◆ TASK DESCRIPTION
Restate the entries below exactly, and keep all images out of the answer.

◆ RECORDS SHOWN
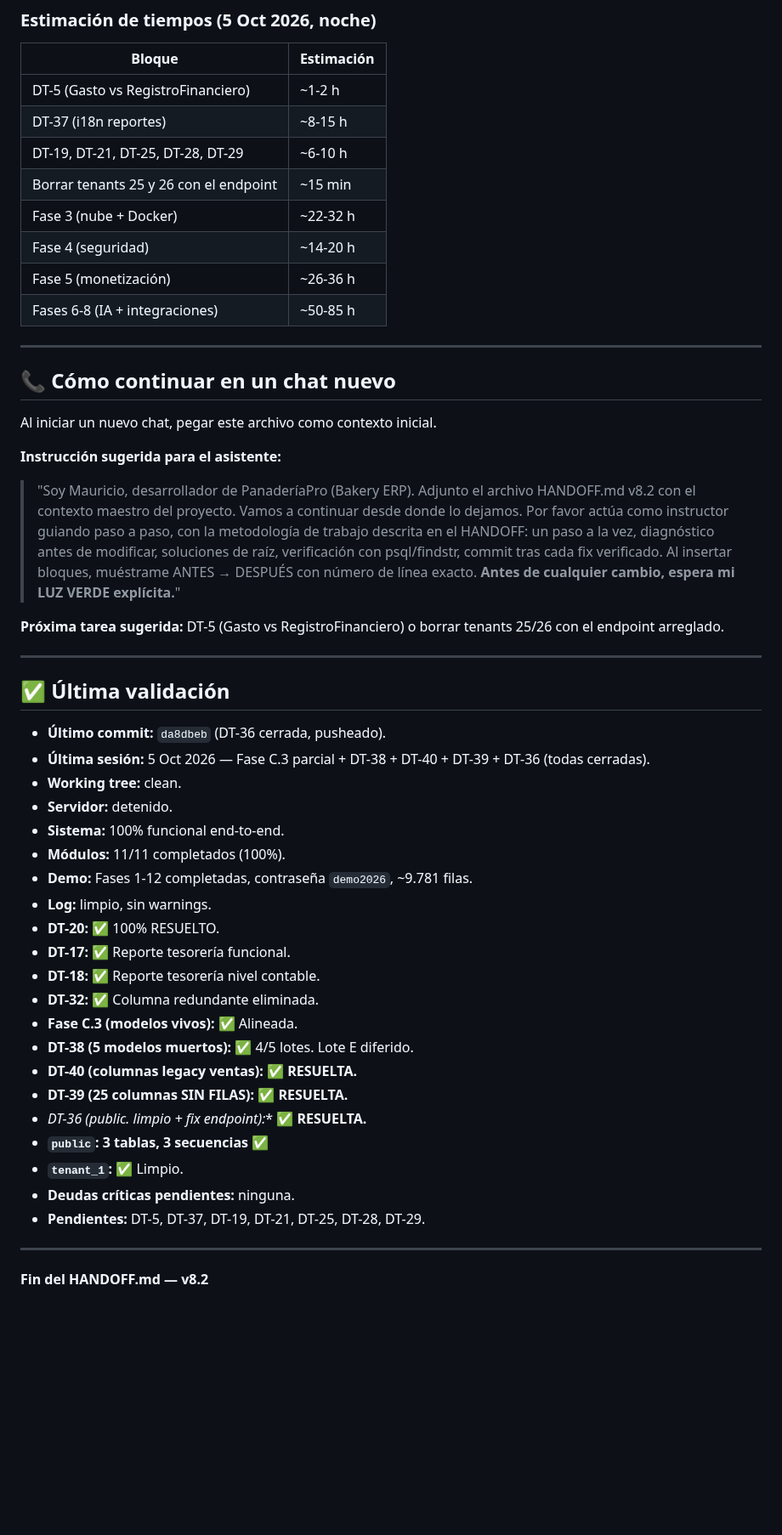
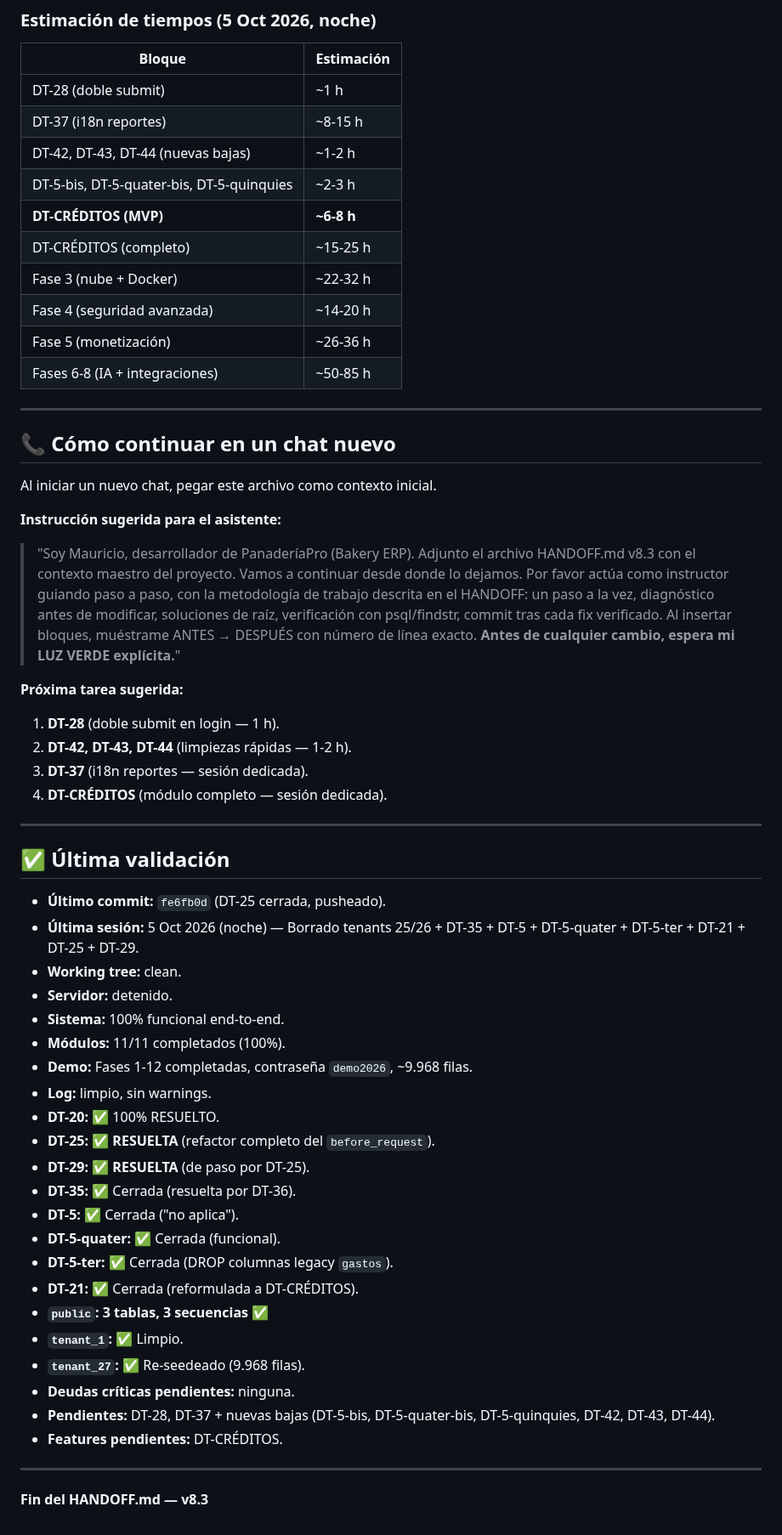
Before and after one commit to mauricioaea/bakery-erp, a Markdown page: HANDOFF.md, the part around one of its changes. Shown at 85% size. Drawn GitHub-style; blank space fills up the shorter version.

```diff
--- a/HANDOFF.md
+++ b/HANDOFF.md
@@ -553,12 +621,14 @@ Fases 1-12 completadas (~9.781 filas). Contraseña: `demo2026`. Reset desde `/mi
 ### Estimación de tiempos (5 Oct 2026, noche)
 | Bloque | Estimación |
 |--------|------------|
-| DT-5 (Gasto vs RegistroFinanciero) | ~1-2 h |
+| DT-28 (doble submit) | ~1 h |
 | DT-37 (i18n reportes) | ~8-15 h |
-| DT-19, DT-21, DT-25, DT-28, DT-29 | ~6-10 h |
-| Borrar tenants 25 y 26 con el endpoint | ~15 min |
+| DT-42, DT-43, DT-44 (nuevas bajas) | ~1-2 h |
+| DT-5-bis, DT-5-quater-bis, DT-5-quinquies | ~2-3 h |
+| **DT-CRÉDITOS (MVP)** | **~6-8 h** |
+| DT-CRÉDITOS (completo) | ~15-25 h |
 | Fase 3 (nube + Docker) | ~22-32 h |
-| Fase 4 (seguridad) | ~14-20 h |
+| Fase 4 (seguridad avanzada) | ~14-20 h |
 | Fase 5 (monetización) | ~26-36 h |
 | Fases 6-8 (IA + integraciones) | ~50-85 h |
 
@@ -570,36 +640,41 @@ Al iniciar un nuevo chat, pegar este archivo como contexto inicial.
 
 **Instrucción sugerida para el asistente:**
 
-> "Soy Mauricio, desarrollador de PanaderíaPro (Bakery ERP). Adjunto el archivo HANDOFF.md v8.2 con el contexto maestro del proyecto. Vamos a continuar desde donde lo dejamos. Por favor actúa como instructor guiando paso a paso, con la metodología de trabajo descrita en el HANDOFF: un paso a la vez, diagnóstico antes de modificar, soluciones de raíz, verificación con psql/findstr, commit tras cada fix verificado. Al insertar bloques, muéstrame ANTES → DESPUÉS con número de línea exacto. **Antes de cualquier cambio, espera mi LUZ VERDE explícita.**"
+> "Soy Mauricio, desarrollador de PanaderíaPro (Bakery ERP). Adjunto el archivo HANDOFF.md v8.3 con el contexto maestro del proyecto. Vamos a continuar desde donde lo dejamos. Por favor actúa como instructor guiando paso a paso, con la metodología de trabajo descrita en el HANDOFF: un paso a la vez, diagnóstico antes de modificar, soluciones de raíz, verificación con psql/findstr, commit tras cada fix verificado. Al insertar bloques, muéstrame ANTES → DESPUÉS con número de línea exacto. **Antes de cualquier cambio, espera mi LUZ VERDE explícita.**"
 
-**Próxima tarea sugerida:** DT-5 (Gasto vs RegistroFinanciero) o borrar tenants 25/26 con el endpoint arreglado.
+**Próxima tarea sugerida:**
+1. **DT-28** (doble submit en login — 1 h).
+2. **DT-42, DT-43, DT-44** (limpiezas rápidas — 1-2 h).
+3. **DT-37** (i18n reportes — sesión dedicada).
+4. **DT-CRÉDITOS** (módulo completo — sesión dedicada).
 
 ---
 
 ## ✅ Última validación
 
-- **Último commit:** `da8dbeb` (DT-36 cerrada, pusheado).
-- **Última sesión:** 5 Oct 2026 — Fase C.3 parcial + DT-38 + DT-40 + DT-39 + DT-36 (todas cerradas).
+- **Último commit:** `fe6fb0d` (DT-25 cerrada, pusheado).
+- **Última sesión:** 5 Oct 2026 (noche) — Borrado tenants 25/26 + DT-35 + DT-5 + DT-5-quater + DT-5-ter + DT-21 + DT-25 + DT-29.
 - **Working tree:** clean.
 - **Servidor:** detenido.
 - **Sistema:** 100% funcional end-to-end.
 - **Módulos:** 11/11 completados (100%).
-- **Demo:** Fases 1-12 completadas, contraseña `demo2026`, ~9.781 filas.
+- **Demo:** Fases 1-12 completadas, contraseña `demo2026`, ~9.968 filas.
 - **Log:** limpio, sin warnings.
 - **DT-20:** ✅ 100% RESUELTO.
-- **DT-17:** ✅ Reporte tesorería funcional.
-- **DT-18:** ✅ Reporte tesorería nivel contable.
-- **DT-32:** ✅ Columna redundante eliminada.
-- **Fase C.3 (modelos vivos):** ✅ Alineada.
-- **DT-38 (5 modelos muertos):** ✅ 4/5 lotes. Lote E diferido.
-- **DT-40 (columnas legacy ventas):** ✅ **RESUELTA.**
-- **DT-39 (25 columnas SIN FILAS):** ✅ **RESUELTA.**
-- **DT-36 (public.* limpio + fix endpoint):** ✅ **RESUELTA.**
+- **DT-25:** ✅ **RESUELTA** (refactor completo del `before_request`).
+- **DT-29:** ✅ **RESUELTA** (de paso por DT-25).
+- **DT-35:** ✅ Cerrada (resuelta por DT-36).
+- **DT-5:** ✅ Cerrada ("no aplica").
+- **DT-5-quater:** ✅ Cerrada (funcional).
+- **DT-5-ter:** ✅ Cerrada (DROP columnas legacy `gastos`).
+- **DT-21:** ✅ Cerrada (reformulada a DT-CRÉDITOS).
 - **`public`: 3 tablas, 3 secuencias** ✅
 - **`tenant_1`:** ✅ Limpio.
+- **`tenant_27`:** ✅ Re-seedeado (9.968 filas).
 - **Deudas críticas pendientes:** ninguna.
-- **Pendientes:** DT-5, DT-37, DT-19, DT-21, DT-25, DT-28, DT-29.
+- **Pendientes:** DT-28, DT-37 + nuevas bajas (DT-5-bis, DT-5-quater-bis, DT-5-quinquies, DT-42, DT-43, DT-44).
+- **Features pendientes:** DT-CRÉDITOS.
 
 ---
 
-**Fin del HANDOFF.md — v8.2**
+**Fin del HANDOFF.md — v8.3**
```
Also changed, not shown: other parts of HANDOFF.md (+215 -147 lines).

◆ TASK ANSWER
Before and after one commit to mauricioaea/bakery-erp, a Markdown page: HANDOFF.md, the part around one of its changes. Shown at 85% size. Drawn GitHub-style; blank space fills up the shorter version.

```diff
--- a/HANDOFF.md
+++ b/HANDOFF.md
@@ -553,12 +621,14 @@ Fases 1-12 completadas (~9.781 filas). Contraseña: `demo2026`. Reset desde `/mi
 ### Estimación de tiempos (5 Oct 2026, noche)
 | Bloque | Estimación |
 |--------|------------|
-| DT-5 (Gasto vs RegistroFinanciero) | ~1-2 h |
+| DT-28 (doble submit) | ~1 h |
 | DT-37 (i18n reportes) | ~8-15 h |
-| DT-19, DT-21, DT-25, DT-28, DT-29 | ~6-10 h |
-| Borrar tenants 25 y 26 con el endpoint | ~15 min |
+| DT-42, DT-43, DT-44 (nuevas bajas) | ~1-2 h |
+| DT-5-bis, DT-5-quater-bis, DT-5-quinquies | ~2-3 h |
+| **DT-CRÉDITOS (MVP)** | **~6-8 h** |
+| DT-CRÉDITOS (completo) | ~15-25 h |
 | Fase 3 (nube + Docker) | ~22-32 h |
-| Fase 4 (seguridad) | ~14-20 h |
+| Fase 4 (seguridad avanzada) | ~14-20 h |
 | Fase 5 (monetización) | ~26-36 h |
 | Fases 6-8 (IA + integraciones) | ~50-85 h |
 
@@ -570,36 +640,41 @@ Al iniciar un nuevo chat, pegar este archivo como contexto inicial.
 
 **Instrucción sugerida para el asistente:**
 
-> "Soy Mauricio, desarrollador de PanaderíaPro (Bakery ERP). Adjunto el archivo HANDOFF.md v8.2 con el contexto maestro del proyecto. Vamos a continuar desde donde lo dejamos. Por favor actúa como instructor guiando paso a paso, con la metodología de trabajo descrita en el HANDOFF: un paso a la vez, diagnóstico antes de modificar, soluciones de raíz, verificación con psql/findstr, commit tras cada fix verificado. Al insertar bloques, muéstrame ANTES → DESPUÉS con número de línea exacto. **Antes de cualquier cambio, espera mi LUZ VERDE explícita.**"
+> "Soy Mauricio, desarrollador de PanaderíaPro (Bakery ERP). Adjunto el archivo HANDOFF.md v8.3 con el contexto maestro del proyecto. Vamos a continuar desde donde lo dejamos. Por favor actúa como instructor guiando paso a paso, con la metodología de trabajo descrita en el HANDOFF: un paso a la vez, diagnóstico antes de modificar, soluciones de raíz, verificación con psql/findstr, commit tras cada fix verificado. Al insertar bloques, muéstrame ANTES → DESPUÉS con número de línea exacto. **Antes de cualquier cambio, espera mi LUZ VERDE explícita.**"
 
-**Próxima tarea sugerida:** DT-5 (Gasto vs RegistroFinanciero) o borrar tenants 25/26 con el endpoint arreglado.
+**Próxima tarea sugerida:**
+1. **DT-28** (doble submit en login — 1 h).
+2. **DT-42, DT-43, DT-44** (limpiezas rápidas — 1-2 h).
+3. **DT-37** (i18n reportes — sesión dedicada).
+4. **DT-CRÉDITOS** (módulo completo — sesión dedicada).
 
 ---
 
 ## ✅ Última validación
 
-- **Último commit:** `da8dbeb` (DT-36 cerrada, pusheado).
-- **Última sesión:** 5 Oct 2026 — Fase C.3 parcial + DT-38 + DT-40 + DT-39 + DT-36 (todas cerradas).
+- **Último commit:** `fe6fb0d` (DT-25 cerrada, pusheado).
+- **Última sesión:** 5 Oct 2026 (noche) — Borrado tenants 25/26 + DT-35 + DT-5 + DT-5-quater + DT-5-ter + DT-21 + DT-25 + DT-29.
 - **Working tree:** clean.
 - **Servidor:** detenido.
 - **Sistema:** 100% funcional end-to-end.
 - **Módulos:** 11/11 completados (100%).
-- **Demo:** Fases 1-12 completadas, contraseña `demo2026`, ~9.781 filas.
+- **Demo:** Fases 1-12 completadas, contraseña `demo2026`, ~9.968 filas.
 - **Log:** limpio, sin warnings.
 - **DT-20:** ✅ 100% RESUELTO.
-- **DT-17:** ✅ Reporte tesorería funcional.
-- **DT-18:** ✅ Reporte tesorería nivel contable.
-- **DT-32:** ✅ Columna redundante eliminada.
-- **Fase C.3 (modelos vivos):** ✅ Alineada.
-- **DT-38 (5 modelos muertos):** ✅ 4/5 lotes. Lote E diferido.
-- **DT-40 (columnas legacy ventas):** ✅ **RESUELTA.**
-- **DT-39 (25 columnas SIN FILAS):** ✅ **RESUELTA.**
-- **DT-36 (public.* limpio + fix endpoint):** ✅ **RESUELTA.**
+- **DT-25:** ✅ **RESUELTA** (refactor completo del `before_request`).
+- **DT-29:** ✅ **RESUELTA** (de paso por DT-25).
+- **DT-35:** ✅ Cerrada (resuelta por DT-36).
+- **DT-5:** ✅ Cerrada ("no aplica").
+- **DT-5-quater:** ✅ Cerrada (funcional).
+- **DT-5-ter:** ✅ Cerrada (DROP columnas legacy `gastos`).
+- **DT-21:** ✅ Cerrada (reformulada a DT-CRÉDITOS).
 - **`public`: 3 tablas, 3 secuencias** ✅
 - **`tenant_1`:** ✅ Limpio.
+- **`tenant_27`:** ✅ Re-seedeado (9.968 filas).
 - **Deudas críticas pendientes:** ninguna.
-- **Pendientes:** DT-5, DT-37, DT-19, DT-21, DT-25, DT-28, DT-29.
+- **Pendientes:** DT-28, DT-37 + nuevas bajas (DT-5-bis, DT-5-quater-bis, DT-5-quinquies, DT-42, DT-43, DT-44).
+- **Features pendientes:** DT-CRÉDITOS.
 
 ---
 
-**Fin del HANDOFF.md — v8.2**
+**Fin del HANDOFF.md — v8.3**
```
Also changed, not shown: other parts of HANDOFF.md (+215 -147 lines).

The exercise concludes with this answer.